▶ **What is needed**: I need every line that includes the word "title" copied from the material.

▶ **Information provided**:
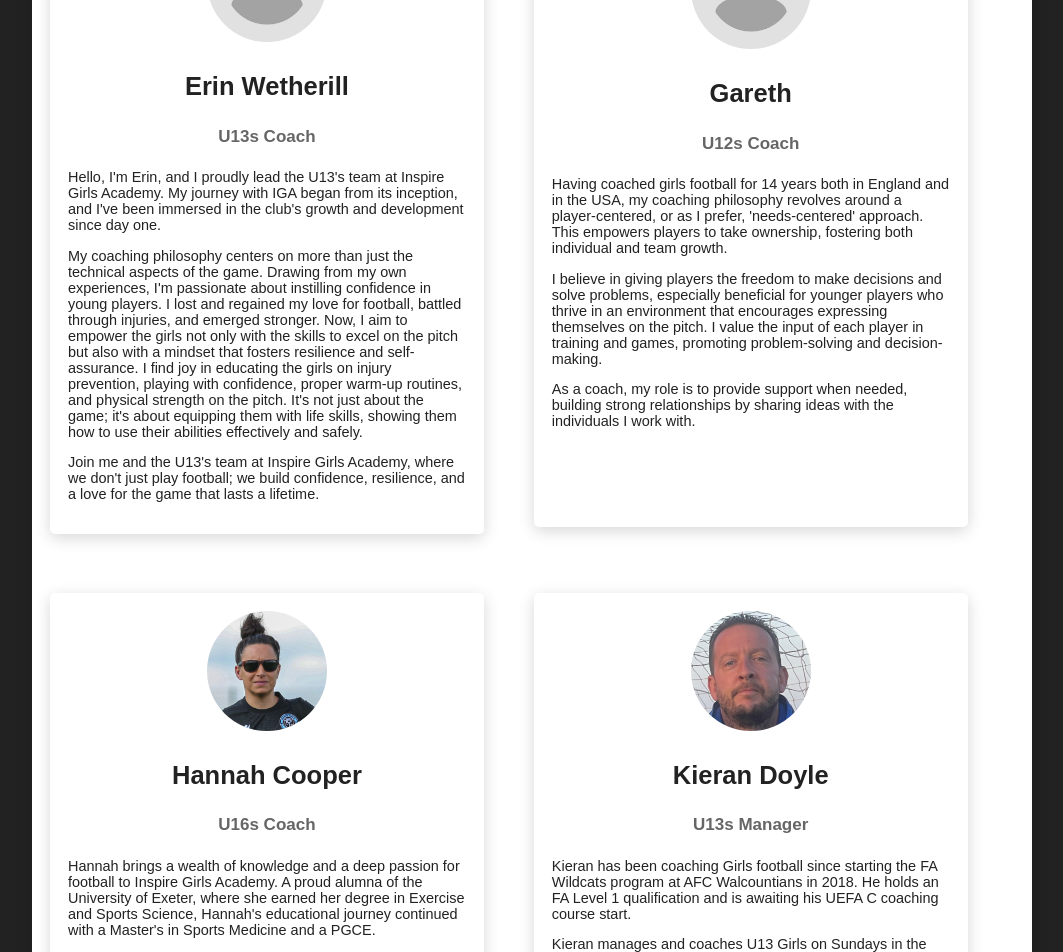
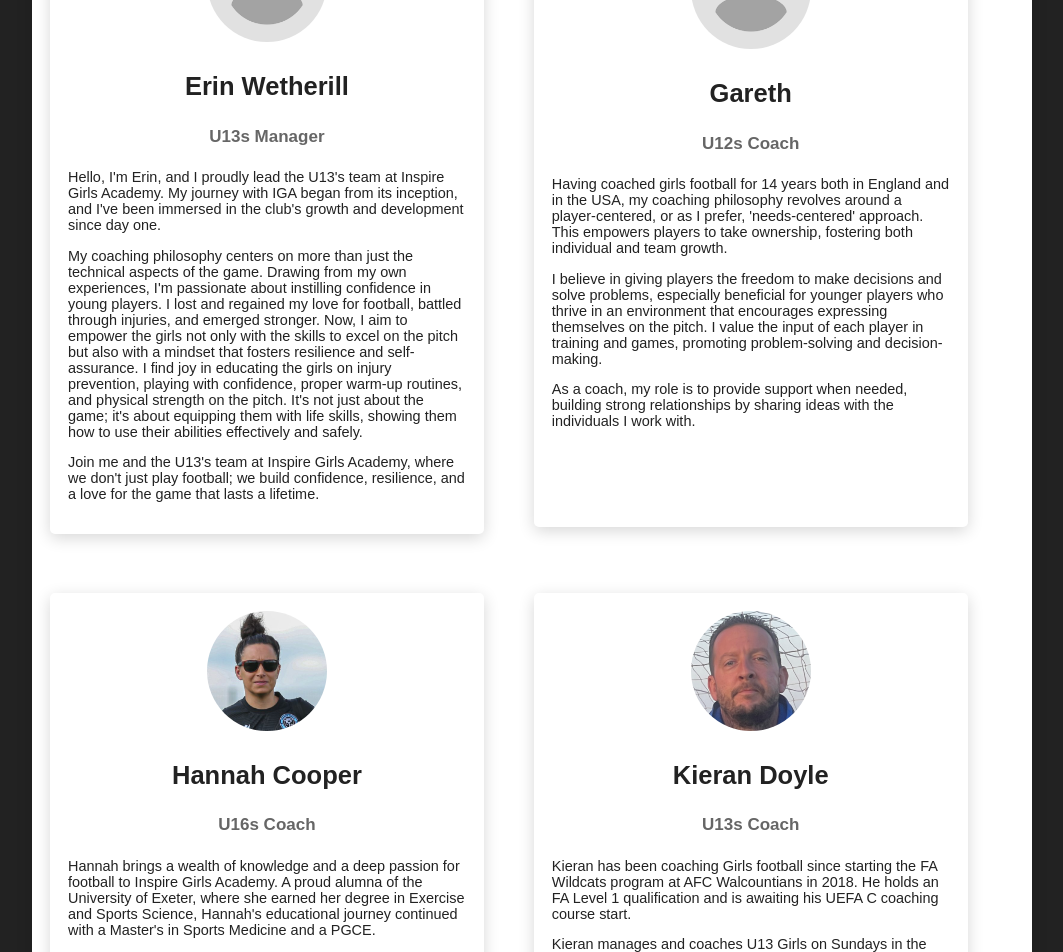
Before and after one commit to exsiteconsultants/inspire-www, a Next.js app: page /staff in a window 1280 px wide. Shown: the part 1980-2932 px from the top of the page, without its empty margins (108-1171 px from the left). Built offline with nearby package versions, Linux system fonts and the light colour scheme; a web font is replaced by a local one.

Commit message:
Switch coach and manager around for u13

```diff
--- a/app/staff/page.tsx
+++ b/app/staff/page.tsx
@@ -59,7 +59,7 @@ Darren has more recently taken on the role as treasurer for this club.`,
   },
   {
     name: 'Erin Wetherill',
-    title: 'U13s Coach',
+    title: 'U13s Manager',
     bio: `
 Hello, I'm Erin, and I proudly lead the U13's team at Inspire Girls Academy. My journey
 with IGA began from its inception, and I've been immersed in the club's growth and
@@ -116,7 +116,7 @@ football.`,
   },
   {
     name: 'Kieran Doyle',
-    title: 'U13s Manager',
+    title: 'U13s Coach',
     bio: `
 Kieran has been coaching Girls football since starting the FA Wildcats program at AFC Walcountians
 in 2018. He holds an FA Level 1 qualification and is awaiting his UEFA C coaching course start.
```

▶ **Exercise result**:
-    title: 'U13s Coach',
+    title: 'U13s Manager',
-    title: 'U13s Manager',
+    title: 'U13s Coach',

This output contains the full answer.